In the middle of a residential neighborhood, you can find Cedar Street Moretti Park at 435 Cedar Street in Jenkintown. Formerly the residence of the Moretti Family, in 2016, Bob Moretti offered the property to the Borough at a below market value with a vision of turning the residence into a green space for the community. Bob wanted to honor his parents, Anthony and Josephine, longtime residents of Jenkintown. Married at the Immaculate Conception Church in 1952, Anthony and Josephine Moretti lived in the Borough for over 50 years. Even after their children graduated, they were active in Jenkintown school events and always cherished the walkability of the community.
It took 6 years from the inspiration to fruition of the park, and it took the perseverance and commitment of many different people to make it happen. Jenkintown Borough Council, Borough Manager George Locke, County and State government, citizen groups, contractors, public works, and more. The park also received grants to aid in the construction, a list of which can be found at the end of the article.
Eva Monheim, of Verdant Earth Educators, summed up the participation:
“The Borough Manager, staff, elected officials, residents, businesses, and community services have all been involved in this undertaking and kudos to you all for the vision that you had to create this space.,” said Monheim. “Cedar Street Moretti Park becomes a legacy of open space for residents to enjoy long after we’re all gone…it’s about thinking into the future. Thinking about our grandchildren… thinking of space when we can’t see it any longer. That’s so important.”
Verdant Earth Educators helped with the selection of the various plant communities found at the park, and those communities have varying degrees of environmental functions. There are wetland plants in the rain garden that aid in purifying water after heavy rains, and function as a storage space to lessen run-off. Some of the plants in the park stabilize the soil so it does not move around or leave the park, which is critical in mitigating down-stream pollution. The large trees and shrubs help to create wind blocks, act as visual buffers, and will create sound baffles. They also will add cooling effects on hot days.

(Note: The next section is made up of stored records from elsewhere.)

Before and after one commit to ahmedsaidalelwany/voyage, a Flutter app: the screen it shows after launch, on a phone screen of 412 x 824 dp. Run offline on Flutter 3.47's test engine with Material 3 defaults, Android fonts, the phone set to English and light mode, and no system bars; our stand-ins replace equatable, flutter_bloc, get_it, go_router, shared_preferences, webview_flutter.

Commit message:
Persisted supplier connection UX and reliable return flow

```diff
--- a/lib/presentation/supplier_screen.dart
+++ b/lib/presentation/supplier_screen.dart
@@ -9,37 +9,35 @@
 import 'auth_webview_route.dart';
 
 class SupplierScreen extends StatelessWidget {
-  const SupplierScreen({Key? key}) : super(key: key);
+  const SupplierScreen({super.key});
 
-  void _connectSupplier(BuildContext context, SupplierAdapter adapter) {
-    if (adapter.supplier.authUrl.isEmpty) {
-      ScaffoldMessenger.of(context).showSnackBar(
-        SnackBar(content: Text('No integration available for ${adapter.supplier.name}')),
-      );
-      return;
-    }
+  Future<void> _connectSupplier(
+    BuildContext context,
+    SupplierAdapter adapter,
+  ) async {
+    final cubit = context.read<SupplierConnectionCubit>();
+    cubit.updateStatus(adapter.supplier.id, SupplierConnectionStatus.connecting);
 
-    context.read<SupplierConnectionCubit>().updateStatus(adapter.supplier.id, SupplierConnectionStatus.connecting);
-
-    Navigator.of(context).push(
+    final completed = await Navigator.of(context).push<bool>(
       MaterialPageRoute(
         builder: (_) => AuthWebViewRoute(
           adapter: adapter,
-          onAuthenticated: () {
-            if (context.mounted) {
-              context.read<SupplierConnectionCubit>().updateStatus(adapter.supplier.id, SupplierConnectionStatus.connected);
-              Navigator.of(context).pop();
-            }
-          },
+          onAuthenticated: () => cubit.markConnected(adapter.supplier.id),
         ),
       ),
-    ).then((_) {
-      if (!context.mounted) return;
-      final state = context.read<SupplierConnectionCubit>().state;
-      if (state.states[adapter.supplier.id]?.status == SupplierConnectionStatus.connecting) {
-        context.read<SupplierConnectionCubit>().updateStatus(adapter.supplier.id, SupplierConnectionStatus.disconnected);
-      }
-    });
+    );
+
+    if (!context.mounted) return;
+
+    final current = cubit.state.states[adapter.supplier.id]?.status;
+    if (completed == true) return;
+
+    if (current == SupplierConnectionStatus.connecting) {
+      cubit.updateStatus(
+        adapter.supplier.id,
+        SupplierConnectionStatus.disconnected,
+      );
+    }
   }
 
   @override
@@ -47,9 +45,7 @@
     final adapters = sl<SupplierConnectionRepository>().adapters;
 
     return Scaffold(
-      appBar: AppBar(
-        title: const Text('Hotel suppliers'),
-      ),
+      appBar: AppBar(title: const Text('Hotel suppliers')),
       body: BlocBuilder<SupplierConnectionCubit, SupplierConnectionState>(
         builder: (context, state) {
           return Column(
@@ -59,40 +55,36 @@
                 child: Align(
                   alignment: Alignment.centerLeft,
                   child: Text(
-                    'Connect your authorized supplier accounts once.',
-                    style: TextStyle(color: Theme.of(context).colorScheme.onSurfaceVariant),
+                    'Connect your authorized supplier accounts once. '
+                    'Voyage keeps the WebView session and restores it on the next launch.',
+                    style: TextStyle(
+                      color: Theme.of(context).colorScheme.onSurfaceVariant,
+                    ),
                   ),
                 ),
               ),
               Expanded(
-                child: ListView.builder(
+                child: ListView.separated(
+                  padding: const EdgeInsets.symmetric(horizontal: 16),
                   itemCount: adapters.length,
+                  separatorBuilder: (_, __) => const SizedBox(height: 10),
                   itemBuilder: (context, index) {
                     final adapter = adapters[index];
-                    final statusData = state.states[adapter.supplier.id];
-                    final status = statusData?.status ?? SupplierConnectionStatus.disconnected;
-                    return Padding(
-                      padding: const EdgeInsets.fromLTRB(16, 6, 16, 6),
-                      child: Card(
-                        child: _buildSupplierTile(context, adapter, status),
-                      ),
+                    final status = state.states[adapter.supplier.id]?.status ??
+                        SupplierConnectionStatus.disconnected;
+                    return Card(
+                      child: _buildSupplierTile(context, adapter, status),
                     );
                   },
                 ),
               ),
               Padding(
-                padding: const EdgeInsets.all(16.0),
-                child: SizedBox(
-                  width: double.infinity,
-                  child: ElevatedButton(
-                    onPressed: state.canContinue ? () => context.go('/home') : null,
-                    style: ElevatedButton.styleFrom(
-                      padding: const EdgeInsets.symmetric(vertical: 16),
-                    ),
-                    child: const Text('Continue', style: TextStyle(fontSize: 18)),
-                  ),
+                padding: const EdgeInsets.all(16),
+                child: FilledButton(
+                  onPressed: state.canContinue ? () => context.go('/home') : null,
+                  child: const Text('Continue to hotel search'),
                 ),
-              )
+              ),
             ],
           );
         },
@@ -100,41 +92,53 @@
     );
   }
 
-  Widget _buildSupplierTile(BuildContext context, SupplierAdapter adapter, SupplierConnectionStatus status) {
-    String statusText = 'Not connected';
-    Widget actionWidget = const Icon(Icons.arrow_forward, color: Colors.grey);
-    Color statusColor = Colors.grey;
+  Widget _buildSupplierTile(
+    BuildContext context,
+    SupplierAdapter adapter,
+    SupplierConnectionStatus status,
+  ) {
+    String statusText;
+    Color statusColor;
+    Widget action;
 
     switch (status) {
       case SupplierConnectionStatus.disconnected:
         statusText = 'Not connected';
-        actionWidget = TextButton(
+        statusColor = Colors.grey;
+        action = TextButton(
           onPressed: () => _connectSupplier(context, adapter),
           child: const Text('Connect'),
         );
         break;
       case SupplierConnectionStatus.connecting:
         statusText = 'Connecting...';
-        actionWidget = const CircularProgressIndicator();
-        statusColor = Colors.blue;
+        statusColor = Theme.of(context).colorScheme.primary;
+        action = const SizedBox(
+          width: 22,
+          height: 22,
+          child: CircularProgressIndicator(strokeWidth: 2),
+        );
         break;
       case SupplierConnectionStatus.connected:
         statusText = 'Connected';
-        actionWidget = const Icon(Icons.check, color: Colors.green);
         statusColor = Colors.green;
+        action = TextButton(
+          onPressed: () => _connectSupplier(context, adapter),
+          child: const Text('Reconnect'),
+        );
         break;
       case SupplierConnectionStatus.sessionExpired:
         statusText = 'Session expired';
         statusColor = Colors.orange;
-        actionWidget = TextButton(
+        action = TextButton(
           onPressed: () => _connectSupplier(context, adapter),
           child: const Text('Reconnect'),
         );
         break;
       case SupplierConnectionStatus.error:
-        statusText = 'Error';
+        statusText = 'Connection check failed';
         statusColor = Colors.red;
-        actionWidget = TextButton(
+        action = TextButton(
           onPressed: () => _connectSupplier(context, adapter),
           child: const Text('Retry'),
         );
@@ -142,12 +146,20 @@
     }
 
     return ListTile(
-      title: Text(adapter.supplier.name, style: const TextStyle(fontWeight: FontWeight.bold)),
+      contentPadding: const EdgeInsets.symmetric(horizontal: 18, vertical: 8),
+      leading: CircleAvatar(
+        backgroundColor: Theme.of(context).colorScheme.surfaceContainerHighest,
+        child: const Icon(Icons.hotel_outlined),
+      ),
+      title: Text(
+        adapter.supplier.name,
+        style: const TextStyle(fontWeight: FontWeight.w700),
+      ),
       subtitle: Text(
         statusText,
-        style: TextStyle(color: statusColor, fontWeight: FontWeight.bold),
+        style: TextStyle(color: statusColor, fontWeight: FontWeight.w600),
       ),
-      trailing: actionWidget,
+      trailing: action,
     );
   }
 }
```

Besides the obvious environmental benefits, the park has plenty of places to sit, ride bikes, places to climb, observe nature, and is aesthetically pleasing. When we were there, there were already mockingbirds enjoying the park, and their calls only helped accentuate the general vibe conspicuous at the event.
Jenkintown Borough Mayor Gabriel Lerman put it into words:
“My kids have already ridden around this park a hundred times. They’ve climbed on the rocks, they’re playing, they’re laughing. You see people here enjoying it; they’re smiling, being happy…and that is something we definitely need more of.”